Excellence In Family Law

Child custody laws in West Virginia

On Behalf of | Oct 24, 2022 | Child Custody

When divorce, legal separation or annulment involves children, the decisions involved can be some of the most complex and emotional to make. Many times, parents can work together to devise a parenting plan on their own. However, if they are unable to do so, the West Virginia family court will make custody determinations based on what is in the best interest of the child.

Best Interests of Child Protection Act of 2022

A new bill that the senate recently passed requires judges in West Virginia family courts to presume that equal custodial allocation is in the child’s best interest before looking into other unique factors that might change their decision. This law is meant to equalize the playing field for mothers and fathers during child custody determinations.

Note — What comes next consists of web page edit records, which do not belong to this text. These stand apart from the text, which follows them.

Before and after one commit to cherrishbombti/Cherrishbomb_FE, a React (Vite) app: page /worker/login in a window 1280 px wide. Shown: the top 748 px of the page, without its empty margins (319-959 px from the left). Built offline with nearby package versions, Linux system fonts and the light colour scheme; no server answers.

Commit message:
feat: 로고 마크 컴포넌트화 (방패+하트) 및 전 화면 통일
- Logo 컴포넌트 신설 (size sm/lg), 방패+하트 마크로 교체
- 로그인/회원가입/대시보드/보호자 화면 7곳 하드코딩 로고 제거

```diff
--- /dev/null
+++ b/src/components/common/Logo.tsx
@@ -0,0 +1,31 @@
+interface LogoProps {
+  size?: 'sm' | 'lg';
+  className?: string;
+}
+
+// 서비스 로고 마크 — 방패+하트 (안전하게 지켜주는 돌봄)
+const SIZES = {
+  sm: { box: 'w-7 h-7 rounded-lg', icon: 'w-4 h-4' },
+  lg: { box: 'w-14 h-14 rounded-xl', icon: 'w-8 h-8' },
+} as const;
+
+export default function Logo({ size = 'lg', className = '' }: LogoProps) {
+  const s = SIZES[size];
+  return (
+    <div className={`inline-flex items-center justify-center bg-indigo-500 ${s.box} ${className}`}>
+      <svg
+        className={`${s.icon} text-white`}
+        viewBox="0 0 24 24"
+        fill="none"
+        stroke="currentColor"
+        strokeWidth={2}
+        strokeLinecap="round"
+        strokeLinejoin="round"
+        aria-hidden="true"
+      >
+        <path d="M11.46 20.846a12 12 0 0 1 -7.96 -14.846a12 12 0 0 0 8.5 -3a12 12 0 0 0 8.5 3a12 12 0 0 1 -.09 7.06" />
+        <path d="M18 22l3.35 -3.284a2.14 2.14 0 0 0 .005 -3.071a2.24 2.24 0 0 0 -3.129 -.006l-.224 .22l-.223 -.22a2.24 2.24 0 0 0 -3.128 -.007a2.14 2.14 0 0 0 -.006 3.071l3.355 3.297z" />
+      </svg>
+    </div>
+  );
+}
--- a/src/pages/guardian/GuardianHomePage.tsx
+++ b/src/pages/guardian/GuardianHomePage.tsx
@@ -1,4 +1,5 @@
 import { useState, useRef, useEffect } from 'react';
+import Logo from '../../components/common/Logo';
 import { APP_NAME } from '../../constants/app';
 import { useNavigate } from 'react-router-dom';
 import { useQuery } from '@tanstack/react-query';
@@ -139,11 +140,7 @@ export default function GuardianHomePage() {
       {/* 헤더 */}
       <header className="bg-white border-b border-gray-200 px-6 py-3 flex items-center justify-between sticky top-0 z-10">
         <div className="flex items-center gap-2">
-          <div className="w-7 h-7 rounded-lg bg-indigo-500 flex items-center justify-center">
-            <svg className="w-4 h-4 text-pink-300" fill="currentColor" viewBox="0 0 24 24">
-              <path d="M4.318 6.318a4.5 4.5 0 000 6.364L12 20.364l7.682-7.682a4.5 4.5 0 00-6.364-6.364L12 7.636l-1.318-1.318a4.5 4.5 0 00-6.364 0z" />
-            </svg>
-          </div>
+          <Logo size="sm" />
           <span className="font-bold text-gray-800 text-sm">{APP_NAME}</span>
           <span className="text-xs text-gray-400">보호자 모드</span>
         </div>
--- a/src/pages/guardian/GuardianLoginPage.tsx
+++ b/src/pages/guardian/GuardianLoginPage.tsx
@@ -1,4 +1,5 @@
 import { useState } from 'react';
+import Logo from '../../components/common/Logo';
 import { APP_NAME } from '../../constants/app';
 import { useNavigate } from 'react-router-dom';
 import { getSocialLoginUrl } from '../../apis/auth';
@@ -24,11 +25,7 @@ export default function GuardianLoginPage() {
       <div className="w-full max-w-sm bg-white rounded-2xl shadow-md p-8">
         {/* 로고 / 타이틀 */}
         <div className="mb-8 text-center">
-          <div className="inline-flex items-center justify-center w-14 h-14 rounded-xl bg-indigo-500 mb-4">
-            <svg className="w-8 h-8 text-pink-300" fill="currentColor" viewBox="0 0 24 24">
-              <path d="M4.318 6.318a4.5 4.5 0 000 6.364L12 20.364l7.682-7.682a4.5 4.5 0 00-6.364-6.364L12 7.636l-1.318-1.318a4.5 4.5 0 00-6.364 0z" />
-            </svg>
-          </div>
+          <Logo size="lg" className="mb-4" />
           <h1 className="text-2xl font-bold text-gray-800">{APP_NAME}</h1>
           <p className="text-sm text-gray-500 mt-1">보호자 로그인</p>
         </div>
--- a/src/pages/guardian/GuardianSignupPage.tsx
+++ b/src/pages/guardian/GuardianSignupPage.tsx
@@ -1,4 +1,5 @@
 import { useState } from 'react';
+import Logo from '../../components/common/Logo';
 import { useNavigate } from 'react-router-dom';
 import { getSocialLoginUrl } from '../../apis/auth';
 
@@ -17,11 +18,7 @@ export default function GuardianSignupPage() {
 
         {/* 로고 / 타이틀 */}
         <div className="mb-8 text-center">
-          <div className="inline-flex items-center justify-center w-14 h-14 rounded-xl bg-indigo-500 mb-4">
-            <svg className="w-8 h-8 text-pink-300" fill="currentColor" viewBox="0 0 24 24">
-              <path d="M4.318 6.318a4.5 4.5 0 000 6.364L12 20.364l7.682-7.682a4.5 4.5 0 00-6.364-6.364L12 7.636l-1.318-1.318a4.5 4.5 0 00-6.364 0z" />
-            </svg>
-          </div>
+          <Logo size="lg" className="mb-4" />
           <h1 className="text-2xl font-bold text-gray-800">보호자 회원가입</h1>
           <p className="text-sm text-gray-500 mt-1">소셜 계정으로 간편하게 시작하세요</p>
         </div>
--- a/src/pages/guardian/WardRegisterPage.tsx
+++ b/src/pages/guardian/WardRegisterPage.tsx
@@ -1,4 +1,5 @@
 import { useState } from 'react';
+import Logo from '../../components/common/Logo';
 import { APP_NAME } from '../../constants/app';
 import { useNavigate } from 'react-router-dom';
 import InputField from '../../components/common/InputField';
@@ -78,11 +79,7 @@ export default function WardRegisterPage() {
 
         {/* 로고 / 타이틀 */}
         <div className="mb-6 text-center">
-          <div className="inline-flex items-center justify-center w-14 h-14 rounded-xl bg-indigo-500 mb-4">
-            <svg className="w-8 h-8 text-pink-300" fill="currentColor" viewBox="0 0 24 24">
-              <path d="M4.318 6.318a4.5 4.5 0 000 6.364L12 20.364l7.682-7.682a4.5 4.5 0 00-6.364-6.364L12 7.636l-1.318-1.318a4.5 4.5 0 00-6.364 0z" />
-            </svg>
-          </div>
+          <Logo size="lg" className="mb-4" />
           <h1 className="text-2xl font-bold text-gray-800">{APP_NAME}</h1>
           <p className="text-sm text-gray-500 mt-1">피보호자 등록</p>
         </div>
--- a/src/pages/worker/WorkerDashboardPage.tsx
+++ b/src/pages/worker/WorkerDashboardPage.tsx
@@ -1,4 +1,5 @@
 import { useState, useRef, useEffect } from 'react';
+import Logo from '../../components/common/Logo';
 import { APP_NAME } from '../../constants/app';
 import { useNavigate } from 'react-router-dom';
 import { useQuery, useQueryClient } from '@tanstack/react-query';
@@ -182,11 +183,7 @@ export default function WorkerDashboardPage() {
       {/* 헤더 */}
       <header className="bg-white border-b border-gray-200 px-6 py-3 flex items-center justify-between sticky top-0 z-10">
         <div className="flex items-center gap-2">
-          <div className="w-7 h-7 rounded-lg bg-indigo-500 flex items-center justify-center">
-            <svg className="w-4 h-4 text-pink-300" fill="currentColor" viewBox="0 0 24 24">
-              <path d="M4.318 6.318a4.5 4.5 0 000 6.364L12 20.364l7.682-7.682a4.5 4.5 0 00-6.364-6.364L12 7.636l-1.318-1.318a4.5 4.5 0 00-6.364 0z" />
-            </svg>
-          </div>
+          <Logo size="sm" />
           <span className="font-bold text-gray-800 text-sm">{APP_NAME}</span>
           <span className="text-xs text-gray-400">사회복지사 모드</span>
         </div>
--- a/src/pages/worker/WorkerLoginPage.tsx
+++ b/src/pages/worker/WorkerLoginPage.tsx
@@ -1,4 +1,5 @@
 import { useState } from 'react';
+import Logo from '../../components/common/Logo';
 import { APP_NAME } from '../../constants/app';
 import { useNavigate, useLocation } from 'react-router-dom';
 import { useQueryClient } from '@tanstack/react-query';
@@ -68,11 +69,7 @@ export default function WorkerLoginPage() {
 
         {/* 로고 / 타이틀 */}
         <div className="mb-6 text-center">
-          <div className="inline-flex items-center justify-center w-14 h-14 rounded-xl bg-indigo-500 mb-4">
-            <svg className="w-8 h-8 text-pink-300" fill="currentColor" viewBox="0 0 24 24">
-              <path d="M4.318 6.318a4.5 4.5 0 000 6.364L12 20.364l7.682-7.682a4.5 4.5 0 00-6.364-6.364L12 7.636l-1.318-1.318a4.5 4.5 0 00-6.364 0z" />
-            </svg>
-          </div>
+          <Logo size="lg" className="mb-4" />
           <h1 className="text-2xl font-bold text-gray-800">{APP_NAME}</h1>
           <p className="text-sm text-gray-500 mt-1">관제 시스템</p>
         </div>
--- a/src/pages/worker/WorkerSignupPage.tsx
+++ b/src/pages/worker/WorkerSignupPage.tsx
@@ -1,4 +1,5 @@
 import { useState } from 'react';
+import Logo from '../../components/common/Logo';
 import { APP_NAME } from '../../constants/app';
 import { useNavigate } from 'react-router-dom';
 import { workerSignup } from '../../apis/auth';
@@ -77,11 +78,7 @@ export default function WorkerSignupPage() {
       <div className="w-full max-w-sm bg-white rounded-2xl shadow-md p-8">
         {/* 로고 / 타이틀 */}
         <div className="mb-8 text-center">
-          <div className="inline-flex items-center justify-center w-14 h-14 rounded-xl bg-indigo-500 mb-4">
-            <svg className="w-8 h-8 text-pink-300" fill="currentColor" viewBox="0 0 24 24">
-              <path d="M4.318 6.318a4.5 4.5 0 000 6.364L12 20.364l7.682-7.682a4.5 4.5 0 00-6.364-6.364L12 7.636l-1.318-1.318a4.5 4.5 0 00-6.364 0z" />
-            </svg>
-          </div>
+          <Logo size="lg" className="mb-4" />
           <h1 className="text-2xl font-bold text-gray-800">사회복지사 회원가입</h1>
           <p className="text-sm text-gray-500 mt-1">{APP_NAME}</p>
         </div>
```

Other factors that the court might consider include:

  • The wishes of the child’s parents
  • The wishes of the child if the judge deems them old enough to have a reasonable preference
  • The interaction and relationship of the child with their parents, siblings and any other significant people in their lives
  • Which parent is more likely to allow frequent and continuing contact between the child and the noncustodial parent

If the judge deems one parent unfit or a danger to their child, they may award sole custody to the other parent. In these instances, the court will look at factors such as whether the parent has a history of:

  • Abuse or violence
  • Substance abuse problems
  • Mental health conditions
  • Criminal behavior

There’s an option to change or modify the child custody order if either parent has experienced a significant change in their circumstances. For instance, if one parent gets a new job that requires them to relocate, remarries or goes to prison. Just as with the original order, the court will evaluate how this change affects the best interests of the child.

If either parent fails to adhere to the terms of the child custody order, the other parent can file a contempt of court action. This is a formal legal process in which the court can order the noncompliant parent to take specific actions or face penalties, such as fines or jail time. In some cases, the court may modify the custody arrangement if one parent consistently violates the terms of the agreement.